|Surfing for Life: Press Release|
SURFING FOR LIFE: INSPIRATIONAL FILM ON OLDER SURFERS IS PRESENTED BY KQED
Available April 14, 2001 via American Public Television (APT) to Public Television Stations Nationwide
Surfing for Life, an entertaining and inspirational portrait of nine older surfers still riding waves in their 60s, 70s, 80s and 90s, will be distributed by American Public Television to public television stations nationwide beginning in April, 2001. Presented by KQED San Francisco and directed by award-winning filmmaker David L. Brown, this remarkable documentary journey portrays the "sport of kings" as a uniquely powerful metaphor for passionate involvement and life's possibilities as we all grow older. This is a film for all audiences that details the fascinating lives of heroic role models who are "following their bliss" and staying active and engaged into their seventh, eighth and ninth decades.

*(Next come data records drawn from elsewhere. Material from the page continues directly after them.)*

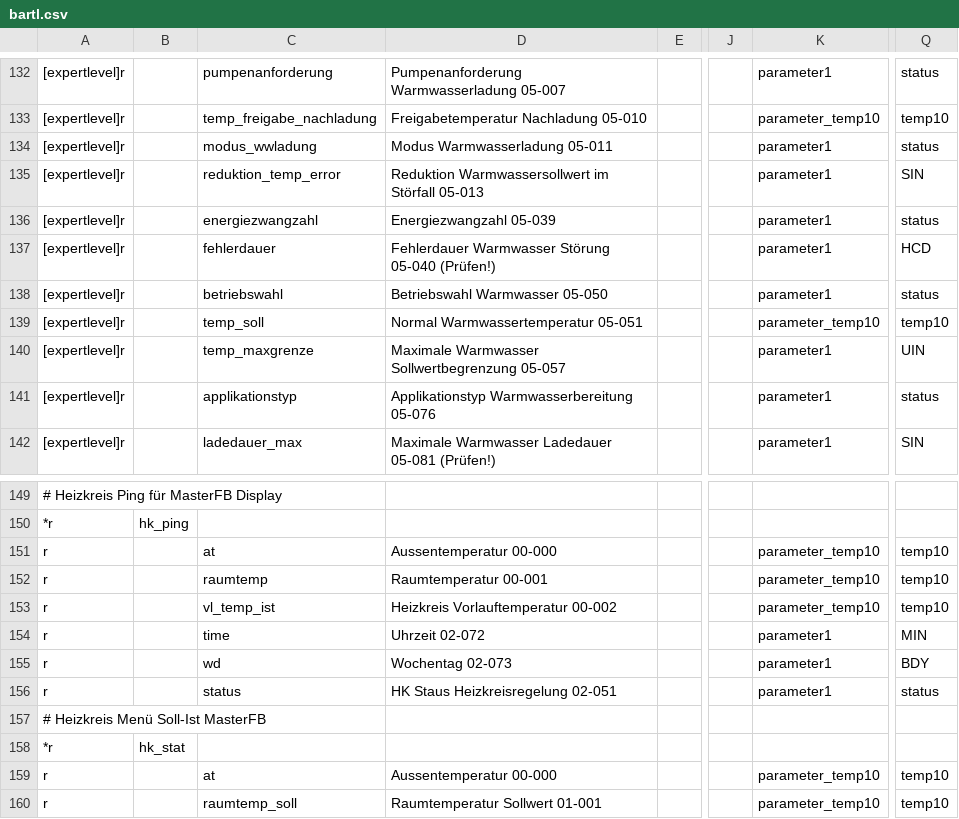
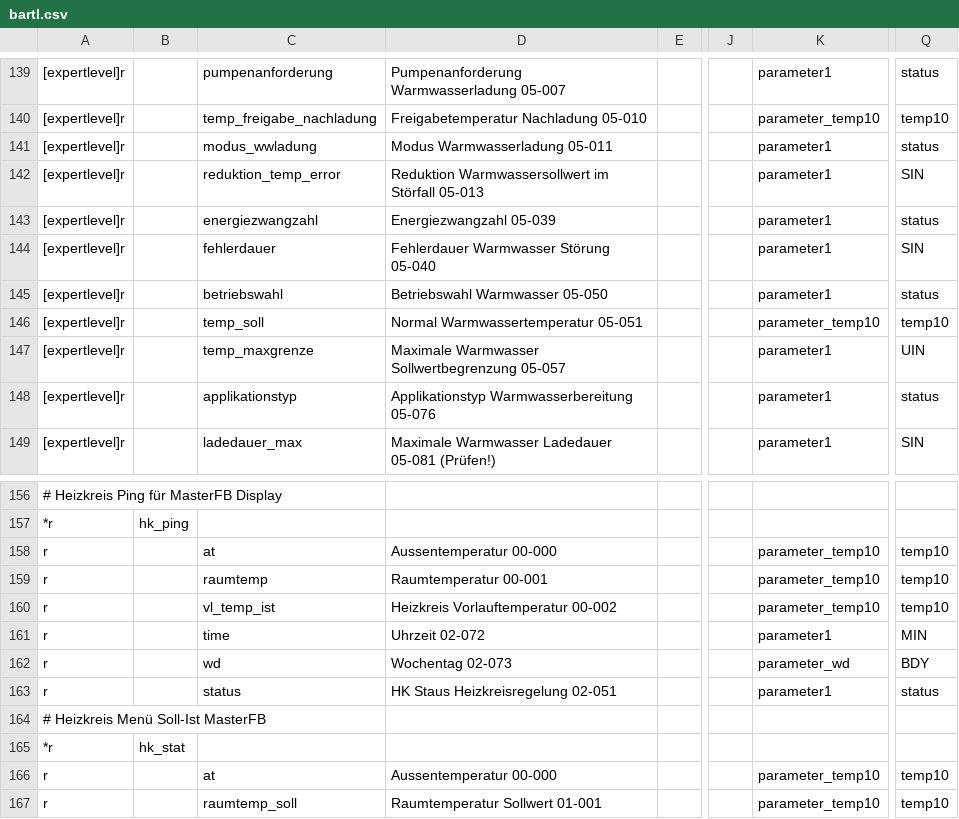
Before and after one commit to kaschmo/ebusd-configuration, a CSV file: ebusd-2.1.x/de/bartl_tem/bartl.csv, drawn as a sheet; only a part is shown, gaps mark what is left out; addresses are those after the commit; the diff covers the shown part only; the diff names each change by its address in the sheet, - before the commit and + after, or states it on an @@ line.

```diff
--- a/ebusd-2.1.x/de/bartl_tem/bartl.csv
+++ b/ebusd-2.1.x/de/bartl_tem/bartl.csv
-D144: Fehlerdauer Warmwasser Störung 05-040 (Prüfen!)
+D144: Fehlerdauer Warmwasser Störung 05-040
-Q144: HCD
+Q144: SIN
-K162: parameter1
+K162: parameter_wd
```
Also changed, not shown: 7 moved rows and 2 edited cells elsewhere in this file, ebusd-2.1.x/de/bartl_tem/_templates.csv.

Narrated by acclaimed actor Beau Bridges, Surfing for Life blends compelling life stories told through interviews, contemporary day-in-the-life footage, and a wealth of rare archival material including images from several of the world's finest early surf filmmakers and photographers. Through these insightful profiles and a healthy dose of humor, this dynamic film challenges the negative images of aging presented in America's youth-obsessed culture.
Surfing for Life not only challenges ageism, it also weaves a tapestry of unforgettable stories that embody many universal aspects of the human experience. The surfers' tales reveal, among many lessons, courage in the face of adversity, the power of the human spirit and a celebration of values and relationships that contribute to rich, meaningful, well-spent lives. Some examples:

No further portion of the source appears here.